### Given records
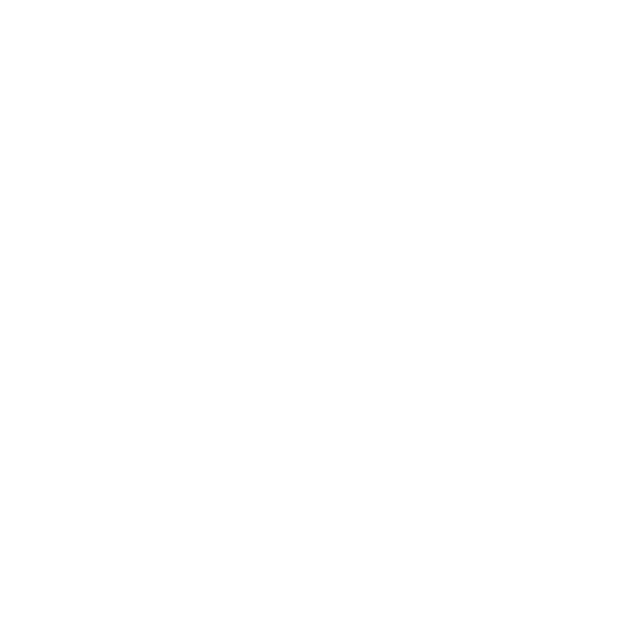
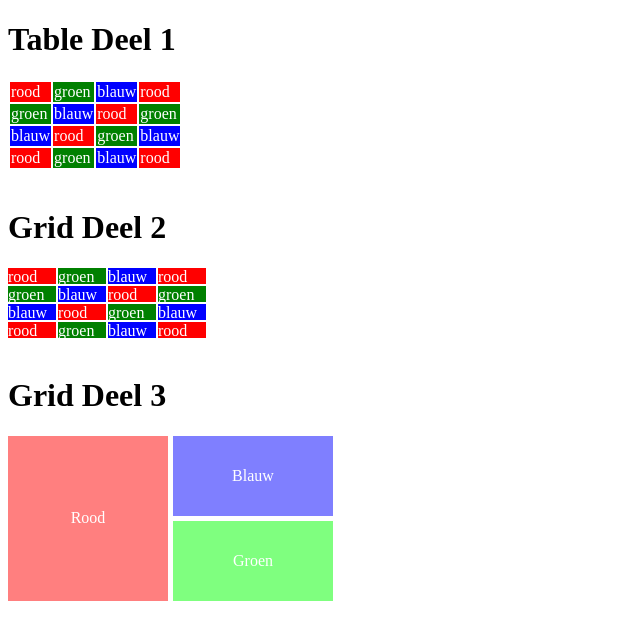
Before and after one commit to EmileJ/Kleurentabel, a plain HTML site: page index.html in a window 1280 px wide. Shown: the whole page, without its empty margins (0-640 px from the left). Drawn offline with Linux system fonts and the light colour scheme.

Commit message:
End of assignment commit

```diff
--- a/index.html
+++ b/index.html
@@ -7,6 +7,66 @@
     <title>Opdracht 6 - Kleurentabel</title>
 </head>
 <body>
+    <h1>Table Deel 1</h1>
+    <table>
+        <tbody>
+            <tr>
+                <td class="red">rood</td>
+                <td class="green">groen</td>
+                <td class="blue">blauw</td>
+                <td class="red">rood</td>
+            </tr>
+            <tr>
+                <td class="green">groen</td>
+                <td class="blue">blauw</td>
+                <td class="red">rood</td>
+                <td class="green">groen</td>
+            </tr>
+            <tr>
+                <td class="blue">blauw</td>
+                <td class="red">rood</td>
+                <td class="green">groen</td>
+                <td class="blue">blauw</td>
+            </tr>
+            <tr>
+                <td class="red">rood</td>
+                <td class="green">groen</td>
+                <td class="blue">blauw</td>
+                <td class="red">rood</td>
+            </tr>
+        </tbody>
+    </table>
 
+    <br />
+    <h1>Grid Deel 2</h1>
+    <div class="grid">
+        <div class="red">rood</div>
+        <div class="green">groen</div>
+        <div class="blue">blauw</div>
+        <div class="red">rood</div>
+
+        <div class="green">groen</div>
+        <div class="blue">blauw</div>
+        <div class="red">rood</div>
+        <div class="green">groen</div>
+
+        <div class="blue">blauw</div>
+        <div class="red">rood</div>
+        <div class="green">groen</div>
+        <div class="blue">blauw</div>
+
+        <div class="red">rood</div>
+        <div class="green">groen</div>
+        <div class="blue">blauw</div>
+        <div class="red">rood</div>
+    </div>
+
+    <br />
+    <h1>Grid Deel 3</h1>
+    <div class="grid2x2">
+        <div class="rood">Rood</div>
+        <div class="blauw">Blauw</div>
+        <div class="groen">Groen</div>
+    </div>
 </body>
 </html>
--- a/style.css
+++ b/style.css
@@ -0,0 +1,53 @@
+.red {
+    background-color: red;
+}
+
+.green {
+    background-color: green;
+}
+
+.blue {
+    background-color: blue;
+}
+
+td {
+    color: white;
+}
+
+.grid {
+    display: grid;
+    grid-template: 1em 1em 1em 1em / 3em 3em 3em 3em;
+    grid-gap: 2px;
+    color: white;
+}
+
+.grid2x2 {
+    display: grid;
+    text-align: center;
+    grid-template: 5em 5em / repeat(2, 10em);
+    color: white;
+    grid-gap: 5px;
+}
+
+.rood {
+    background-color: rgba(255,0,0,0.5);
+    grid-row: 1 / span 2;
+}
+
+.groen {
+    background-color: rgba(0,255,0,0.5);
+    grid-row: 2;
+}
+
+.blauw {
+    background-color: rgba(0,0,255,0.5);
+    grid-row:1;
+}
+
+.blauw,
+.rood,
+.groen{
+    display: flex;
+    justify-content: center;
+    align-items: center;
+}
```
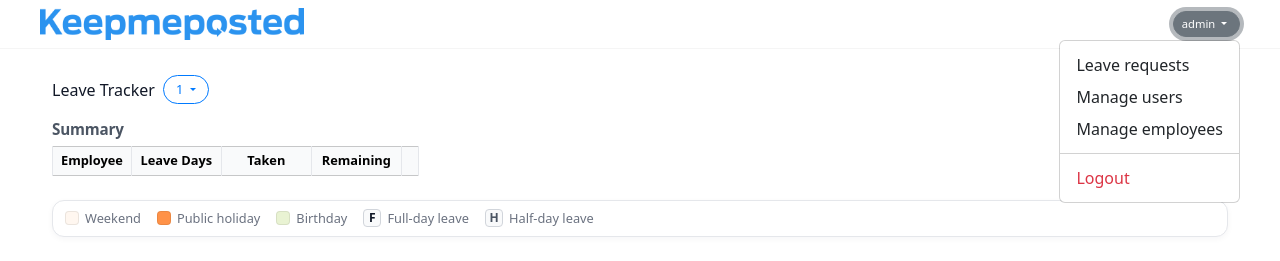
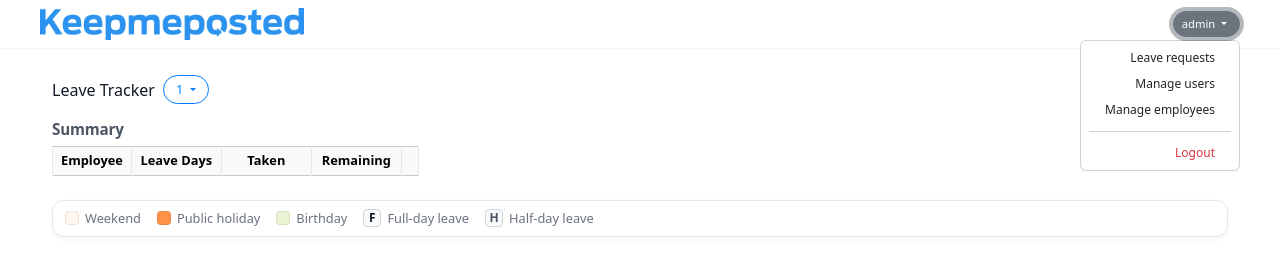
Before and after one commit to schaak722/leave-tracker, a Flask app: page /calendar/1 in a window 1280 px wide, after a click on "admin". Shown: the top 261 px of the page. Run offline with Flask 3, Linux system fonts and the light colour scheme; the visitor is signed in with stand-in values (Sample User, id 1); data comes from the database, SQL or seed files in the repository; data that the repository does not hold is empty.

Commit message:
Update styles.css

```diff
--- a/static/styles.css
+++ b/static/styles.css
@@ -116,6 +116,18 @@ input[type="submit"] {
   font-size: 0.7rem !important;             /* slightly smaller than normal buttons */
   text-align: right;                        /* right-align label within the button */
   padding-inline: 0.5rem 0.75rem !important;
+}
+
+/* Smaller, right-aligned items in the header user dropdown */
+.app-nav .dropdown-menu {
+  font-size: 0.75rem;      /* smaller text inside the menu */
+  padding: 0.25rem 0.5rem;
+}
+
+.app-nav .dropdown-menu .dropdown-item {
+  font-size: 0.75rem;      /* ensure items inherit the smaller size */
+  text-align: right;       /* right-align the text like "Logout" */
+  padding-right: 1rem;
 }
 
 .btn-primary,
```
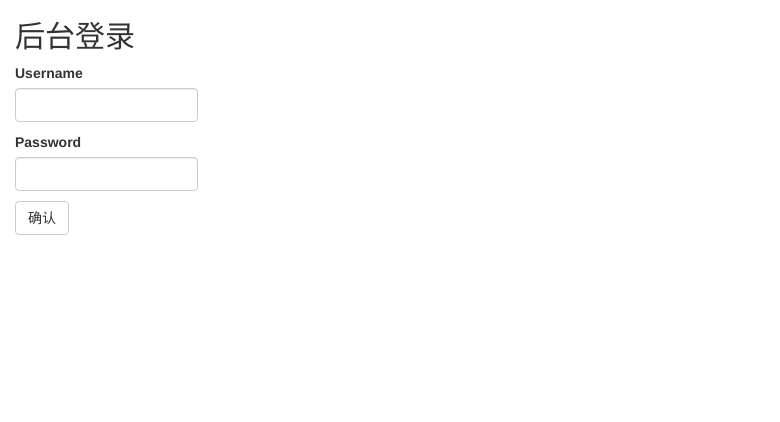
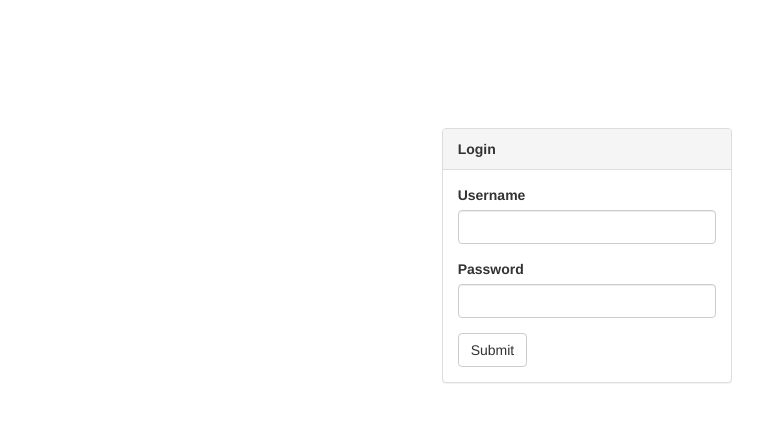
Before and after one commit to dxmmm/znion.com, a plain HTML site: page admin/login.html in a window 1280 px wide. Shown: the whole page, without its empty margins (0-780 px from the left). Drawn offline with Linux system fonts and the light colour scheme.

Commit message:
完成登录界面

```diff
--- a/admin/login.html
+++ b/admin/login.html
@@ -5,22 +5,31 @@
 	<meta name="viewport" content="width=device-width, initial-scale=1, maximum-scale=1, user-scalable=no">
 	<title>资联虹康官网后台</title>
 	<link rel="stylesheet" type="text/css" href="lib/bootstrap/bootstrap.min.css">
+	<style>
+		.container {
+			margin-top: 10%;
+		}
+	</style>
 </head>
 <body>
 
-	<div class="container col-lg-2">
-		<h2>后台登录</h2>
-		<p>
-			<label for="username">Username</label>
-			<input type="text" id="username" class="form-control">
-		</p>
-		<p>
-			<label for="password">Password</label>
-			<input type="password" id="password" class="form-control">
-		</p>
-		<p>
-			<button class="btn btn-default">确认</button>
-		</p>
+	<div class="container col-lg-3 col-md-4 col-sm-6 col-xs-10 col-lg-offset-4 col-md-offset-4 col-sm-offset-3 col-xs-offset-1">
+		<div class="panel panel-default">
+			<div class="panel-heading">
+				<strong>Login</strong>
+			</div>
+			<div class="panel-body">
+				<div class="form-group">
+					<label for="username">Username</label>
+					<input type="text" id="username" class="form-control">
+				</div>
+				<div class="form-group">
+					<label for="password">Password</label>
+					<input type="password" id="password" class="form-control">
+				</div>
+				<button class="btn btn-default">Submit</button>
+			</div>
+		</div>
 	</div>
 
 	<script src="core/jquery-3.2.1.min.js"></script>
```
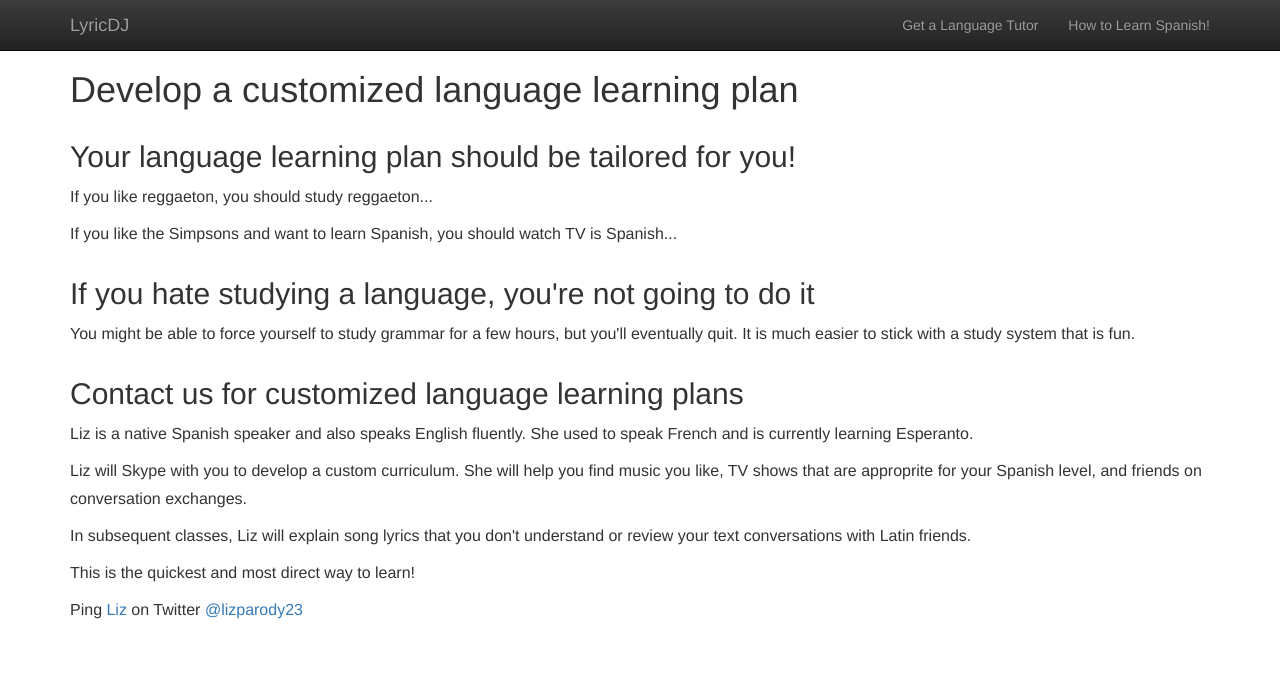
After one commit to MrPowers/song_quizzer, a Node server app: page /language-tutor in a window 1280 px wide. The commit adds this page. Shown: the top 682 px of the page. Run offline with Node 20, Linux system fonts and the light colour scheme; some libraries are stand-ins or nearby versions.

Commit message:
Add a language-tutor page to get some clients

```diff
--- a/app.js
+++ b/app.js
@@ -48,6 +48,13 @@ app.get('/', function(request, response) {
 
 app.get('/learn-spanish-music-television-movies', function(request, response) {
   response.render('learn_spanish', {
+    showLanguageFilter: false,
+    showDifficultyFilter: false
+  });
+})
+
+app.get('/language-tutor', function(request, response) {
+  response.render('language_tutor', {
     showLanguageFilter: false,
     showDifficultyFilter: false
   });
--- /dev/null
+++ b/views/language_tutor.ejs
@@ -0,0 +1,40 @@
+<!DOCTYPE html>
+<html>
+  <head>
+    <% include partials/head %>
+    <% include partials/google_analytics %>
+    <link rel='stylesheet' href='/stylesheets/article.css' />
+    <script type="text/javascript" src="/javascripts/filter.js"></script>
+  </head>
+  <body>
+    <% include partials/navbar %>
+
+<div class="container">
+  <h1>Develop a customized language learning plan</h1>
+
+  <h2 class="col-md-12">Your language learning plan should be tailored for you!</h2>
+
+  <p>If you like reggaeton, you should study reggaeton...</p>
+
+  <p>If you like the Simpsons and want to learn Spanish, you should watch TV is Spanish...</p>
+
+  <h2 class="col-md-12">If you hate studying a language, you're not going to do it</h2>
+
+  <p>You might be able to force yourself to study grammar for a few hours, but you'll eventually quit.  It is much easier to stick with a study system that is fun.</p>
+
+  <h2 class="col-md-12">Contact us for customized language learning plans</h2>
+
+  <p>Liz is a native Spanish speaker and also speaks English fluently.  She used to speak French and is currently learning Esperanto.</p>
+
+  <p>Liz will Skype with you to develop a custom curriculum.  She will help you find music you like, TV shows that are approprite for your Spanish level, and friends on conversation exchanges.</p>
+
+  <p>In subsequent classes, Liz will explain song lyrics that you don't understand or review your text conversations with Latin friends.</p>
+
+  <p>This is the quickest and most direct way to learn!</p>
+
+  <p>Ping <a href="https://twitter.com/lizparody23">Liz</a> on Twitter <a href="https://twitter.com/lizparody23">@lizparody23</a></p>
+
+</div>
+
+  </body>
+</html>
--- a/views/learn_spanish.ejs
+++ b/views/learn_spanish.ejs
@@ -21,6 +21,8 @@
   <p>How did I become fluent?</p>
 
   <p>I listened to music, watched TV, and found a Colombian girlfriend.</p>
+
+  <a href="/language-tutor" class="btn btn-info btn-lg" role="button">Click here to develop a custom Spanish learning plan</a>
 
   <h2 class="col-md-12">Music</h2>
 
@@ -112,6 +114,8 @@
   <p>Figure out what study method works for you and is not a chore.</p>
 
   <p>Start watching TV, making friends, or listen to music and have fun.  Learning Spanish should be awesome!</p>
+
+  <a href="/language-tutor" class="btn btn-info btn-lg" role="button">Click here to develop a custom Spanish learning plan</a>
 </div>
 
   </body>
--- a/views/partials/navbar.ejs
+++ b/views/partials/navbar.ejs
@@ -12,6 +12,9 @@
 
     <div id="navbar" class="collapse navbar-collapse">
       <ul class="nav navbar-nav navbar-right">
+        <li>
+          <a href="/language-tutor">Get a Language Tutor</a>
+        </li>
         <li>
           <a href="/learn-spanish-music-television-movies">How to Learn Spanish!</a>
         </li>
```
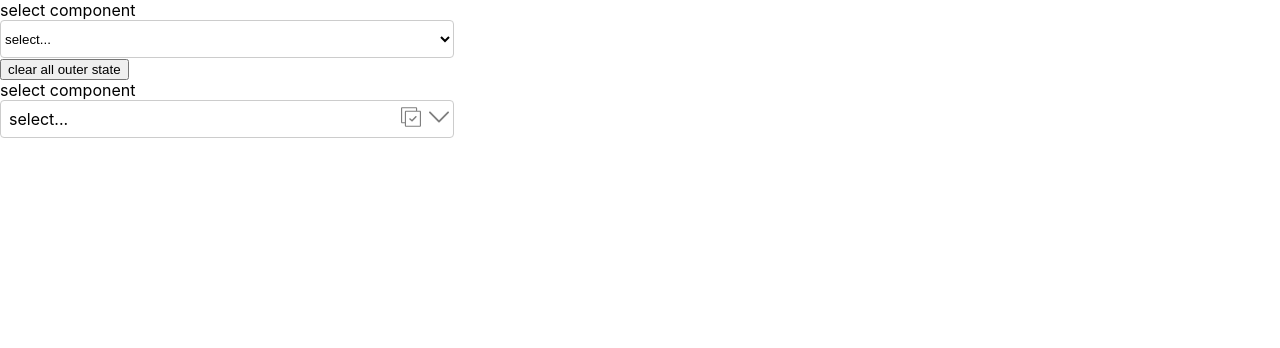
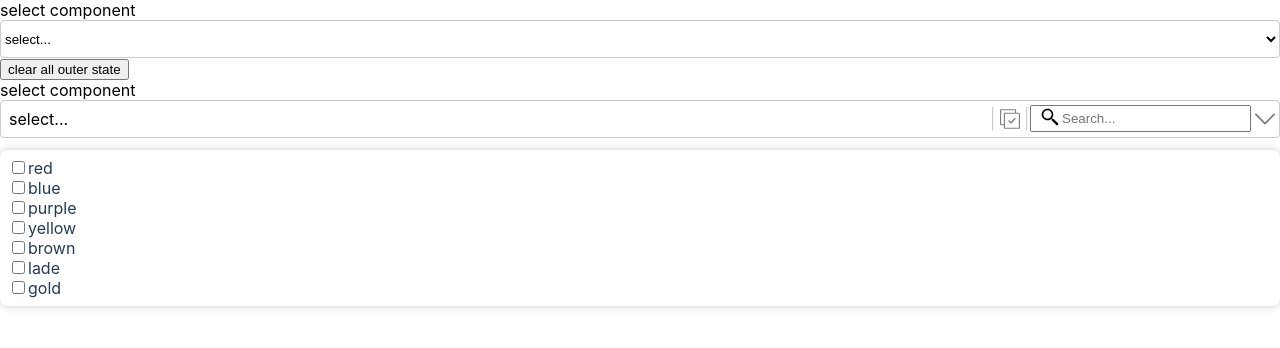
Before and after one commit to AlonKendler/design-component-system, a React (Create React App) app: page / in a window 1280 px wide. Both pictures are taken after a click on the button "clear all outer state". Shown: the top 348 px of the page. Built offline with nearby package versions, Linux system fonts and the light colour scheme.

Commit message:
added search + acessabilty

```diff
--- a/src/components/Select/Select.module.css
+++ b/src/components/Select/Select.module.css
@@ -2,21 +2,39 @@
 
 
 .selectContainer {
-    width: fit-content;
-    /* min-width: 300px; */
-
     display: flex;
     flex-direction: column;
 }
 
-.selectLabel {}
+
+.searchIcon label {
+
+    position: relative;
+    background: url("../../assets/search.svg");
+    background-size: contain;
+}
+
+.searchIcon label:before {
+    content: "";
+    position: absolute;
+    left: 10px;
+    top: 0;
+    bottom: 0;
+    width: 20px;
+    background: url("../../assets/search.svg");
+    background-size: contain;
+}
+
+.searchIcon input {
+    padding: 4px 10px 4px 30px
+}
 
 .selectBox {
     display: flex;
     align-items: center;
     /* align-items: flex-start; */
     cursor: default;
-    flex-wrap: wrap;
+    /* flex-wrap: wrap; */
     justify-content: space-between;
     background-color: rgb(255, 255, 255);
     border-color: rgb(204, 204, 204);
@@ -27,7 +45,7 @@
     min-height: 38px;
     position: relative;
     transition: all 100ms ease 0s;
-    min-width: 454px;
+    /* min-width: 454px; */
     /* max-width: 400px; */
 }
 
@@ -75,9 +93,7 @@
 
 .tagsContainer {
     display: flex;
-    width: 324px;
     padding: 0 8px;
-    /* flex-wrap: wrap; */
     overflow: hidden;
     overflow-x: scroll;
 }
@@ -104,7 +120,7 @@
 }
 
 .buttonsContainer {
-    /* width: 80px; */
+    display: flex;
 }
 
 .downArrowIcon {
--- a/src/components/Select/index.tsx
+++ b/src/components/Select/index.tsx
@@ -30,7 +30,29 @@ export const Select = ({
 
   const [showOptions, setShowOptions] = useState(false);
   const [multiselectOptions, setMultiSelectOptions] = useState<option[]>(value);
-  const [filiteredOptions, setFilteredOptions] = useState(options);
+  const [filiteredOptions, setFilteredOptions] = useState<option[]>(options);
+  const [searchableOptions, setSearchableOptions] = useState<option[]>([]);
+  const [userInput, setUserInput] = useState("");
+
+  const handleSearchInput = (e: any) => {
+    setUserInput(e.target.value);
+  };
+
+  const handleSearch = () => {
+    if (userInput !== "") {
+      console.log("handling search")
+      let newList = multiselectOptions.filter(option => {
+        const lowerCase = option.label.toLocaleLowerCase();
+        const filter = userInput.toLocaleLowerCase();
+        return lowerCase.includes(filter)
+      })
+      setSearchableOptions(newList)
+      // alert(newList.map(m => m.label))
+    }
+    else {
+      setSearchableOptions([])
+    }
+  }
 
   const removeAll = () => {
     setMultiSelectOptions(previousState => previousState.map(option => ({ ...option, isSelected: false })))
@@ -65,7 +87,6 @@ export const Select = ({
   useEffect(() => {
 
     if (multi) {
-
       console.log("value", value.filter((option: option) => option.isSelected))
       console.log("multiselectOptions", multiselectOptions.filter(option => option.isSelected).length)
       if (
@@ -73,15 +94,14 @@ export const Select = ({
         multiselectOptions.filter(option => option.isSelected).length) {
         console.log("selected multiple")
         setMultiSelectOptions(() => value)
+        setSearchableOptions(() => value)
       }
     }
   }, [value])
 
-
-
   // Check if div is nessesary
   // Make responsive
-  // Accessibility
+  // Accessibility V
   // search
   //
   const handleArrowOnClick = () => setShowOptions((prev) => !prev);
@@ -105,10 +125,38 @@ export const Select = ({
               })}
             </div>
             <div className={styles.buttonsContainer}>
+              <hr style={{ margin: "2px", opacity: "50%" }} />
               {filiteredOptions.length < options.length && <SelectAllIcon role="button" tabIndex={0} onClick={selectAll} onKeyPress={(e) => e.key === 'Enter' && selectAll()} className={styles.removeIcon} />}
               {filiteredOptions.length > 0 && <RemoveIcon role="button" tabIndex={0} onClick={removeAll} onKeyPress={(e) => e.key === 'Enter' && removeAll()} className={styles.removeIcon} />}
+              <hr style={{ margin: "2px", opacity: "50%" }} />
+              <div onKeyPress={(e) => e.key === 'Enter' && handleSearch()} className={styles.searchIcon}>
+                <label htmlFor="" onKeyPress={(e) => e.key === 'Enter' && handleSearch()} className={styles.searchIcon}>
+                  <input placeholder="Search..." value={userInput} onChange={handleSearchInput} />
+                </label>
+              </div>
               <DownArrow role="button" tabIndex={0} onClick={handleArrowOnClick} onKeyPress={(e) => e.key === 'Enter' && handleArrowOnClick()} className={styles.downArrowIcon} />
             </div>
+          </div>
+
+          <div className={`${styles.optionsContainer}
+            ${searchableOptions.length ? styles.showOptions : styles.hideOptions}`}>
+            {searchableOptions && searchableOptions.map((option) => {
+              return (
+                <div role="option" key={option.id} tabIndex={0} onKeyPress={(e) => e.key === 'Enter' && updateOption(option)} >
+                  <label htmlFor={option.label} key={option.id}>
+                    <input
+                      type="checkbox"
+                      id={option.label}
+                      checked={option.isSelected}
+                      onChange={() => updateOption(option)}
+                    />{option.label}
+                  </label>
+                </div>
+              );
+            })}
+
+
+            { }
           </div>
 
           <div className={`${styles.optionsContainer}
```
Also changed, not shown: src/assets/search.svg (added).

### Assignment
Count the lines of these entries that hold the string "href", and give only that number.

### Result
7